Had letters from girls. Wonderful entrance into Lille – all inhabitants kissing. Bring sugar & sweets for our soldiers.

William Hallam
19th October 1918

This afternoon I went through the town.… I could not help noticing this afternoon all the people especially women are dressed up to the nines and even then looking into the drapers windows for more clothes. This is how the high wages are spent.

Diaries of Florence Vansittart Neale of Bisham Abbey (D/EX73/3/17/9); and William Hallam of Swindon (D/EX1415/25)

Bleeding the country

Railway worker William Hallam felt guilty at the higher pay he was getting for working on munitions.

4th October 1918

Wages 4£. 11s. 7d. after 10/6 stopped. As we have a 3/6 a week increase in wages & 9 wks back pay to come. It’s bleeding the country though.

Diary of William Hallam of Swindon (D/EX1415/25)

“All news from Russia is horrible, and it is like seeing a criminal lunatic asylum self governed”

Lady Mary Glyn was struggling to cope with the wartime shortage of domestic servants.

30 Half Moon Street
Oct 4 1918

My own darling

I have stayed in bed till luncheon time trying to understand all the dazzling news of these victories, but the fighting is dreadful, and the struggle far from over. How glad you will be to have Armentieres in our hands again.

I am still without a maid. The really good ones can get enormous wages & I must try to get a more settled establishment before I can make anyone comfortable. It is so absurd when everything of domestic bliss hangs upon a nonexistent kitchen girl.

Ressington in today’s Morning Post is good – I hope you see it? – on the American army & methods. All news from Russia is horrible, and it is like seeing a criminal lunatic asylum self governed….

Very own Mur

Letter from Lady Mary Glyn to Ralph Glyn (D/EGL/C2/5)

Down with Capitalism, Militarism, and War!

Advertisements for local left wing parties reveal a lesser known aspect to local life including attitudes to the war.

The Independent Labour Party
is an International Socialist Party. Down with Capitalism, Militarism, and War! Up with Socialism and the Brotherhood of all nations!

National Socialist Party, Reading branch.

All unattached SOCIALISTS are invited to join the above branch, the members of which recognise the necessity of the success of the Allied Forces in the present struggle to ensure the early realisation of Democracy and Socialism.

British Socialist Party
is opposed to Imperialism, Capitalism, and war, and is working for an immediate peoples’ peace.
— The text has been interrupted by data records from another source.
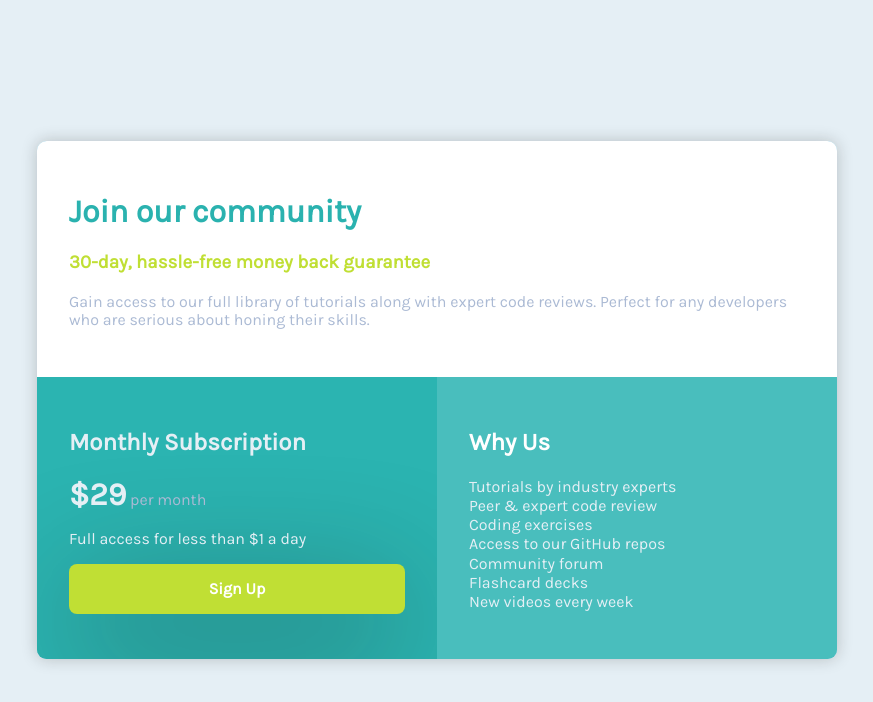
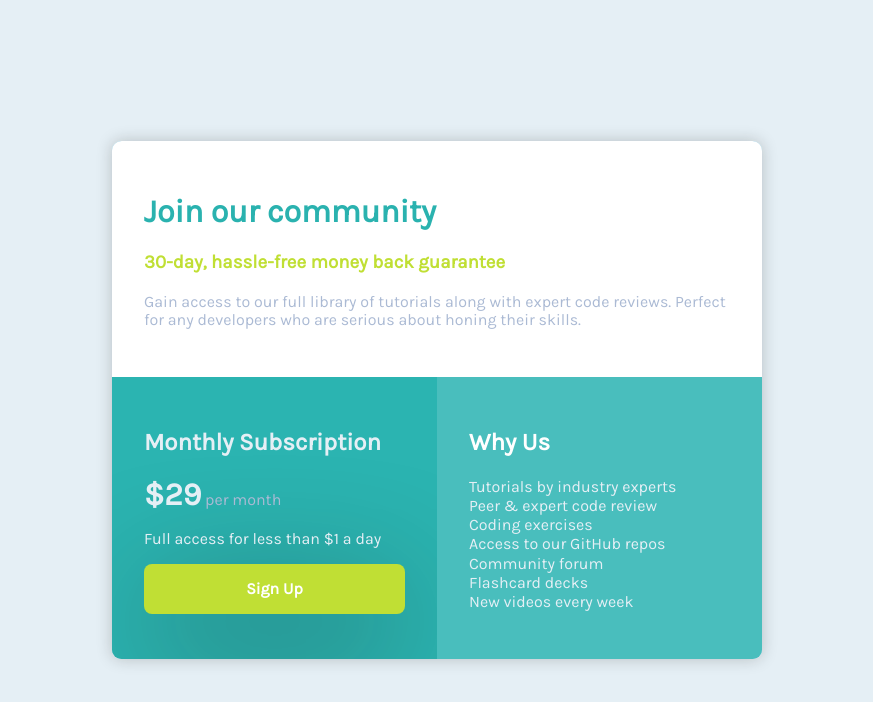
Before and after one commit to Driuma/Single-price-grid-component, a plain HTML site: page index.html in a window 1280 px wide. Shown: the whole page, without its empty margins (203-1076 px from the left). Drawn offline with Linux system fonts and the light colour scheme.

Commit message:
Add files via upload

```diff
--- a/style.css
+++ b/style.css
@@ -25,7 +25,7 @@ body {
     background-color: skyblue;
     display: flex;
     flex-wrap: wrap;
-    max-width: 800px;
+    max-width: 650px;
     font-family: var(--font);
     overflow: hidden;
     border-radius: .6em;
@@ -119,7 +119,7 @@ body {
     line-height: 1.2em;
 }
 
-@media screen and (max-width:800px){
+@media screen and (max-width:650px){
 
 body {
     padding:3em 2em;
```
The Voice of Labour Is like one crying in the wilderness. It is crying out against High Prices: it is crying out for more wages by which to pay the high prices: it is crying out against the people who are making the prices high. These people do not heed the cry, they meet the demand for more wages then just put a little more on the goods than they have paid in extra wages.

Give up crying out and do something!
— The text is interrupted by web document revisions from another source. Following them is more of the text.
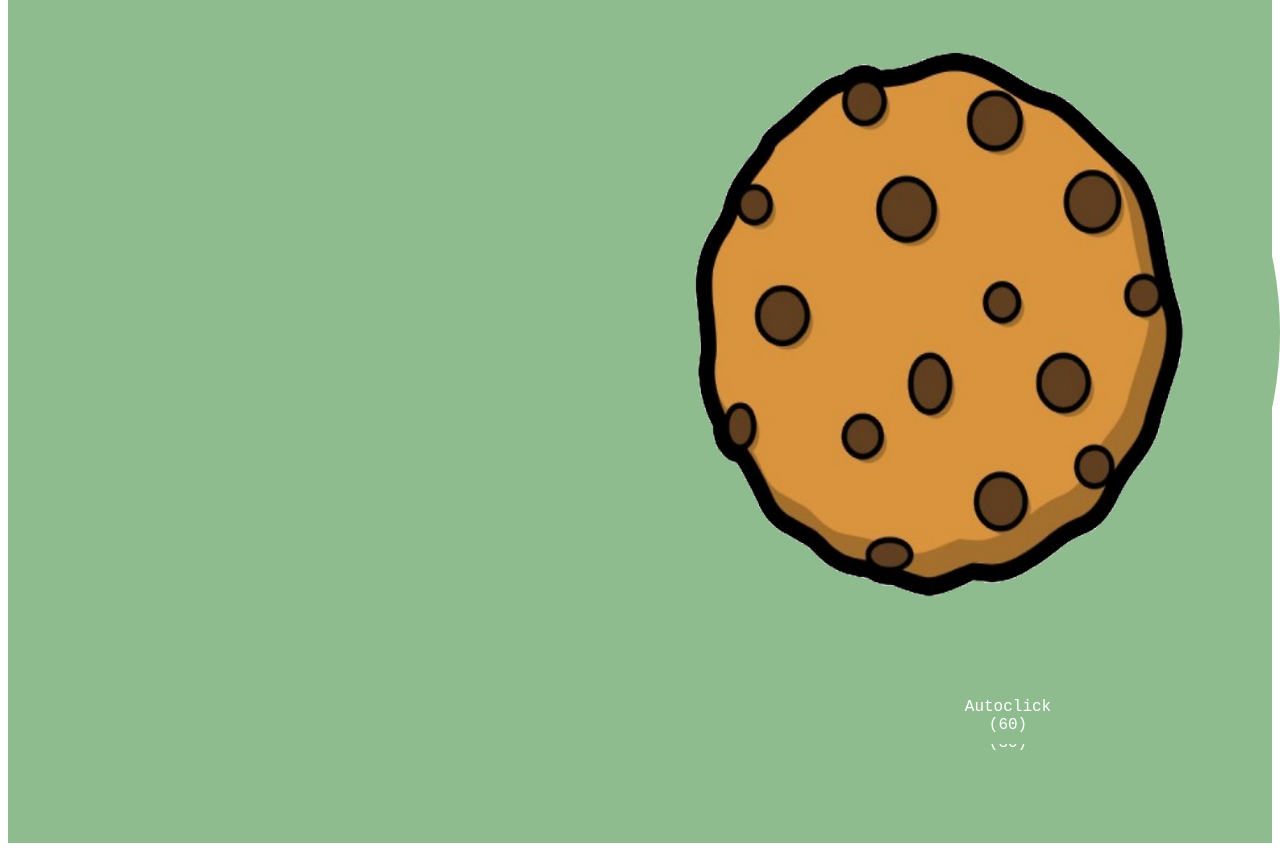
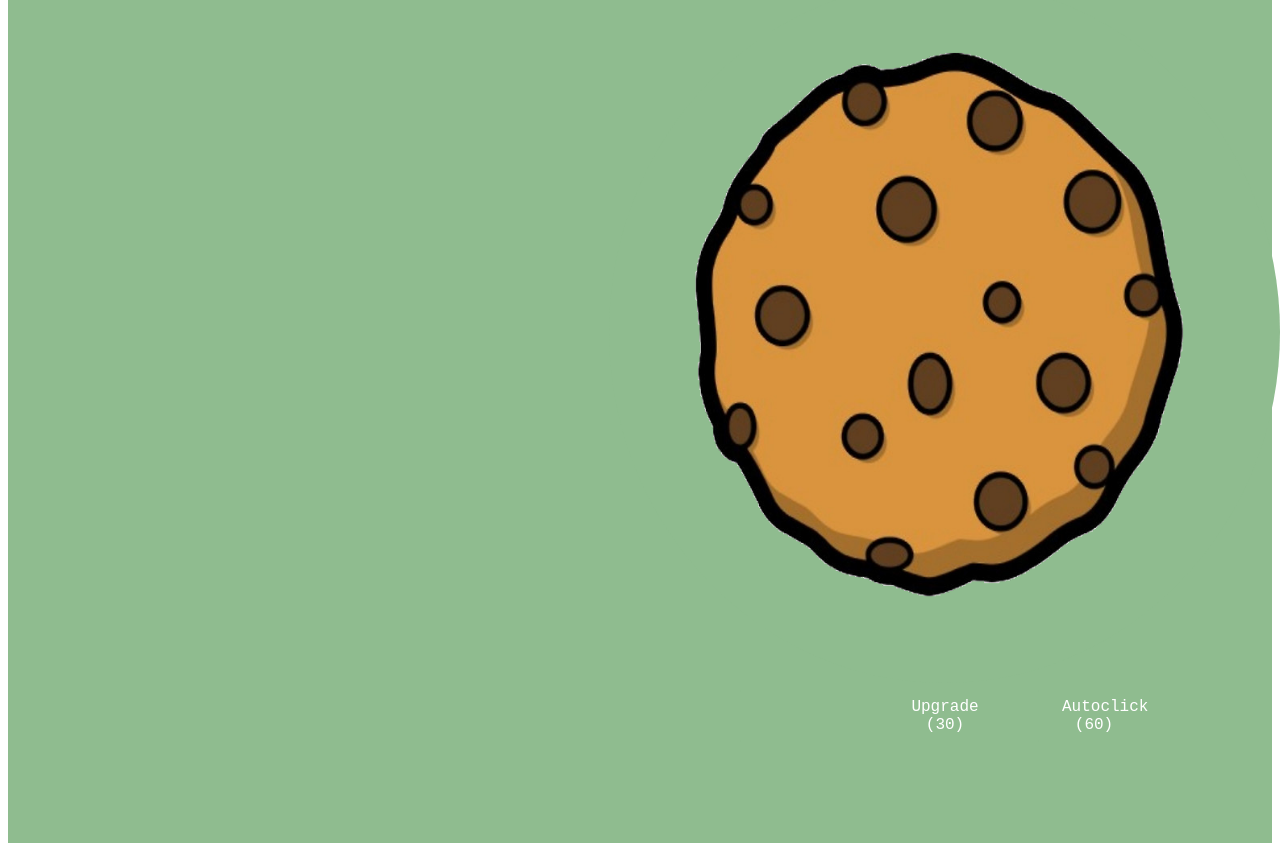
Before and after one commit to bogedorian/GB_Cookie_Clicker, a plain HTML site: page clicker.html in a window 1280 px wide. Shown: the part 165-1016 px from the top of the page. Drawn offline with Linux system fonts and the light colour scheme.

Commit message:
styling changes

```diff
--- a/clicker.html
+++ b/clicker.html
@@ -8,8 +8,8 @@
 <div id="main">
     <div class="cookies">0 Cookies</div>
     <button class="button"><img src="img/cookie.png" alt="cookie" class="center"></button>
-    <button class="buttongroup upgradebtn">Upgrade click <br> (30)</button>
-    <button class="buttongroup autoclick">Autoclick <br> (60)</button>
+    <button class="buttongroup upgradebtn">Upgrade<br>(30)</button>
+    <button class="buttongroup autoclick">Autoclick<br>(60)</button>
 </div>
 
 </body>
--- a/styling.css
+++ b/styling.css
@@ -5,10 +5,12 @@
 div.cookies {
     font-size: 120px;
     text-align: center;
+    position: relative;
 }
 img {
     width: 1400px;
     height: 700px;
+    position: relative;
 }
 .center {
     display: block;
@@ -16,19 +18,20 @@ img {
     margin-right: auto;
     width: 98%;
   }
-  .buttongroup{
-  background-color: #4CAF50; /* Green */
+  .buttongroup {
     border: 1px solid green;
     color: white;
     padding: 15px 32px;
     text-align: center;
     text-decoration: none;
+    display: inline-block;
     font-size: 16px;
     cursor: pointer;
-  width: 150px;
-  display: block;
   }
   .autoclick:hover{
+    background-color: #3e8e41;
+}
+.upgradebtn:hover{
   background-color: #3e8e41;
 }
   .upgradebtn {
@@ -43,7 +46,7 @@ img {
     margin-left: 601px;
     background-color: darkseagreen;
     position: fixed;
-    left: 332px;
+    left: 139px;
     right: 130px;
     top: 853px;
     font-family: monospace;
@@ -62,12 +65,13 @@ img {
     margin-left: 601px;
     background-color: darkseagreen;
     position: fixed;
-    left: 332px;
+    left: 437px;
     right: 130px;
     top: 853px;
     font-family: monospace;
     border-radius: 4px;
     padding: 10px 24px;
+
   }
   .button{
     border-left-style: solid;
```
Lines whose indentation alone changed are shown as unchanged.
The people must –

Control raw material.
Control production.
Control prices,

For the benefit of the whole community.

The only way – join the Co-Op.
The Stores that are owned and controlled by the Members, and do your duty.

The National Federation of Discharged and Demobilised Sailors and Soldiers
125 Friar Street
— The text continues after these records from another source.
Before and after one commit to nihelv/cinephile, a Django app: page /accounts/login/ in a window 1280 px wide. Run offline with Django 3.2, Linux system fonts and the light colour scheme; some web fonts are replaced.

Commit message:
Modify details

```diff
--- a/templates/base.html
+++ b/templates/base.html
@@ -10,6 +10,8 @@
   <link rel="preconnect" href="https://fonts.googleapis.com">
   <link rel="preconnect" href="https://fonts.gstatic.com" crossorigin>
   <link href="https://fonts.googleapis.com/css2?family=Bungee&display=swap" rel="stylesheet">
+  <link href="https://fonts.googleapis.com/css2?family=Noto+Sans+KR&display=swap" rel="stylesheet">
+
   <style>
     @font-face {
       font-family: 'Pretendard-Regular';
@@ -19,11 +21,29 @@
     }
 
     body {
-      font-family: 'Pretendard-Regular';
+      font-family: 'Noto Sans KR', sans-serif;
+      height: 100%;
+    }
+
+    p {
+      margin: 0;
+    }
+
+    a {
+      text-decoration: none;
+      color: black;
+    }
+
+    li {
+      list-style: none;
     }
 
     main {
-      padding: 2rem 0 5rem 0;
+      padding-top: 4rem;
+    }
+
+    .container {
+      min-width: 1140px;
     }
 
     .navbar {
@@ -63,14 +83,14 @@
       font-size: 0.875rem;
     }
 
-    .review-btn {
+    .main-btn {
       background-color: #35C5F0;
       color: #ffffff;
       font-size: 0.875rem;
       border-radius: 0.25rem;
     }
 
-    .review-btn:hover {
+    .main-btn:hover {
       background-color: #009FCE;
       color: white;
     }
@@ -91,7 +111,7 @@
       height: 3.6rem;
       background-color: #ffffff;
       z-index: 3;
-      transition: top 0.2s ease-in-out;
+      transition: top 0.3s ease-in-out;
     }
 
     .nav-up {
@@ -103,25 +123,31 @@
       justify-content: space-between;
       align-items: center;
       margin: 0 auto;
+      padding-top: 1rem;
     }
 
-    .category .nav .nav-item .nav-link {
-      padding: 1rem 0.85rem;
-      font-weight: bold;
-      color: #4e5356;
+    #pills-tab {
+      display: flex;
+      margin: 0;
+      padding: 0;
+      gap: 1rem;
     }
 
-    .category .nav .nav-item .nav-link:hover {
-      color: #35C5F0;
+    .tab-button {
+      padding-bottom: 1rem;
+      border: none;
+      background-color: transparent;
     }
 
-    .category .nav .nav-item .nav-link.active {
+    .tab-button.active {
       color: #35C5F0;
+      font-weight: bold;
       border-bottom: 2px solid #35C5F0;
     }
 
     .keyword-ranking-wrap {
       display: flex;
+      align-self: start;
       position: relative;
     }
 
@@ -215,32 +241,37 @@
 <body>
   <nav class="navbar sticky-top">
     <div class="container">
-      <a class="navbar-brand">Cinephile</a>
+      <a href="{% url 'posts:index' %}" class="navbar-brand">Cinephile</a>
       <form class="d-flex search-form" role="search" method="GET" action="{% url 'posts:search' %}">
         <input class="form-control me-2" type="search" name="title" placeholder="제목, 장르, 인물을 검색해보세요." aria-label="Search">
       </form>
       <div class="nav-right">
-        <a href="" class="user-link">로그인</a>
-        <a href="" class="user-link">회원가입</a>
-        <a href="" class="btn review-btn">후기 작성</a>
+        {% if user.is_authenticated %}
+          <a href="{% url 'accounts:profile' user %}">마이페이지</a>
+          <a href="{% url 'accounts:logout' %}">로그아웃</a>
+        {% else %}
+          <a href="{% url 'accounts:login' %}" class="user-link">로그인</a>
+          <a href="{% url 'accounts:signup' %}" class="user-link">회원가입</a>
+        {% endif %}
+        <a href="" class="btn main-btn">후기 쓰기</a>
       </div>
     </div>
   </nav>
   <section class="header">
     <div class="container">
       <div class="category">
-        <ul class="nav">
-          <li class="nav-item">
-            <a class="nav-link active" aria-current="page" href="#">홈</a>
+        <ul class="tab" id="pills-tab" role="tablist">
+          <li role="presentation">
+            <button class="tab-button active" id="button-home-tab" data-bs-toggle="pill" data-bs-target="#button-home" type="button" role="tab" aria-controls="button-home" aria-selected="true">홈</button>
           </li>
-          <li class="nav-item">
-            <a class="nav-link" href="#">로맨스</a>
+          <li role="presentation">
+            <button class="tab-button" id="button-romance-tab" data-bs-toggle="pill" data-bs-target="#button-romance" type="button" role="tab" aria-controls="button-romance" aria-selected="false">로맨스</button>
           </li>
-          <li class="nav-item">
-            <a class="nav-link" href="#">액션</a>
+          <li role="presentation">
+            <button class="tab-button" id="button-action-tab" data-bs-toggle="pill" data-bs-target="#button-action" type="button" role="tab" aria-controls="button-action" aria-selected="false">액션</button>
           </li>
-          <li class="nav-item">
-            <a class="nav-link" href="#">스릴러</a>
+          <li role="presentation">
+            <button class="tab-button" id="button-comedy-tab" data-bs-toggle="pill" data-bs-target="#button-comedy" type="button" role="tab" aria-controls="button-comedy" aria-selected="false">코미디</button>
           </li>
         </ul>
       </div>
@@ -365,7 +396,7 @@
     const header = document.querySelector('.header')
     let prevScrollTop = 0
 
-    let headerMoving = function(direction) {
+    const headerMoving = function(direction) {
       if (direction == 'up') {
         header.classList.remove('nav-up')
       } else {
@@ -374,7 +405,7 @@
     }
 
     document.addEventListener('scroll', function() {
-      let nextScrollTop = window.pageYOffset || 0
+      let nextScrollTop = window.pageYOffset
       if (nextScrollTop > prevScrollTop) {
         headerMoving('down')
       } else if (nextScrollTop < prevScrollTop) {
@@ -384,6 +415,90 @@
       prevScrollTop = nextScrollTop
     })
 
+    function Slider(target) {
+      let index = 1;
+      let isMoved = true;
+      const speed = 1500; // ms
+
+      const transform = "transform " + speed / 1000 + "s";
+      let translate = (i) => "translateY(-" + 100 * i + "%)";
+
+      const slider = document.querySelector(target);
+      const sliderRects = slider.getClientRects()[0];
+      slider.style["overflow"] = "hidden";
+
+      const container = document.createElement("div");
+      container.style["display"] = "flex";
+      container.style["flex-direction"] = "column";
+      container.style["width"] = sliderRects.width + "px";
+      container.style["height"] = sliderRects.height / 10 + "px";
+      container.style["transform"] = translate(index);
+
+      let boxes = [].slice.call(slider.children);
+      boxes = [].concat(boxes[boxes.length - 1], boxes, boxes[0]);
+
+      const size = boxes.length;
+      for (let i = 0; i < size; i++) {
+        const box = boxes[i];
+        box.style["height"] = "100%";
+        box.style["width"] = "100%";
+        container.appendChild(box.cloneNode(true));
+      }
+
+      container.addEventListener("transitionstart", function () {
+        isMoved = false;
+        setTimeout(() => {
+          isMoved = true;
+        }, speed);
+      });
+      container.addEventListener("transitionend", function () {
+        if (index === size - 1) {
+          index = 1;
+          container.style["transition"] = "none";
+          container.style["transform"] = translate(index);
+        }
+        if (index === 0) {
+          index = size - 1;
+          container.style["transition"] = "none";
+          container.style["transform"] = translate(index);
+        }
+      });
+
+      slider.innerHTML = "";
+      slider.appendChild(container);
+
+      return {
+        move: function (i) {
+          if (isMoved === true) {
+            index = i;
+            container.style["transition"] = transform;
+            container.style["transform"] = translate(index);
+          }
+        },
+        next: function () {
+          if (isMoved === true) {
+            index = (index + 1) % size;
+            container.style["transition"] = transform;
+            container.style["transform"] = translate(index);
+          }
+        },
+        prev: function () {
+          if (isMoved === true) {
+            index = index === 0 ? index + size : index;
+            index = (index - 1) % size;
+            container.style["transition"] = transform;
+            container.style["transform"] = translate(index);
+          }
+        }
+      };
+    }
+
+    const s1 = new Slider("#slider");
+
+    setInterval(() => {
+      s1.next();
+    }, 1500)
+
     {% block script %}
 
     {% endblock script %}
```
The Reading Branch, in conjunction with many others, is demanding that the Government shall increase the separation allowance to soldiers’ and sailors’ wives and their dependants owing to the increased cost of living; also that discharged men should be more fully represented on Pension Committees and other bodies dealing with such matters. Lord Rhondda on his death-bed sent this message to the Natioanl Baby Week. “The care of the children is a sacred duty.” How can the wives left at home to keep the home fires burning feed and clothe the babies on the present miserable allowance? We want all discharged men to join us to help us in this good work. Also to wake up the Pensions Ministry. A member speaking in the House of Commons said, “There are 2000 clerks at Chelsea dealing with 12000 pension cases weekly. That means one case per day for each clerk, yet it often takes twelve to fourteen months to get a man’s case settled.” Come along to help us to get a move on.

The Reading Worker: The Official Journal of Organised Labour in Reading and District, no. 21, September 1918 (D/EX1485/10/1/2)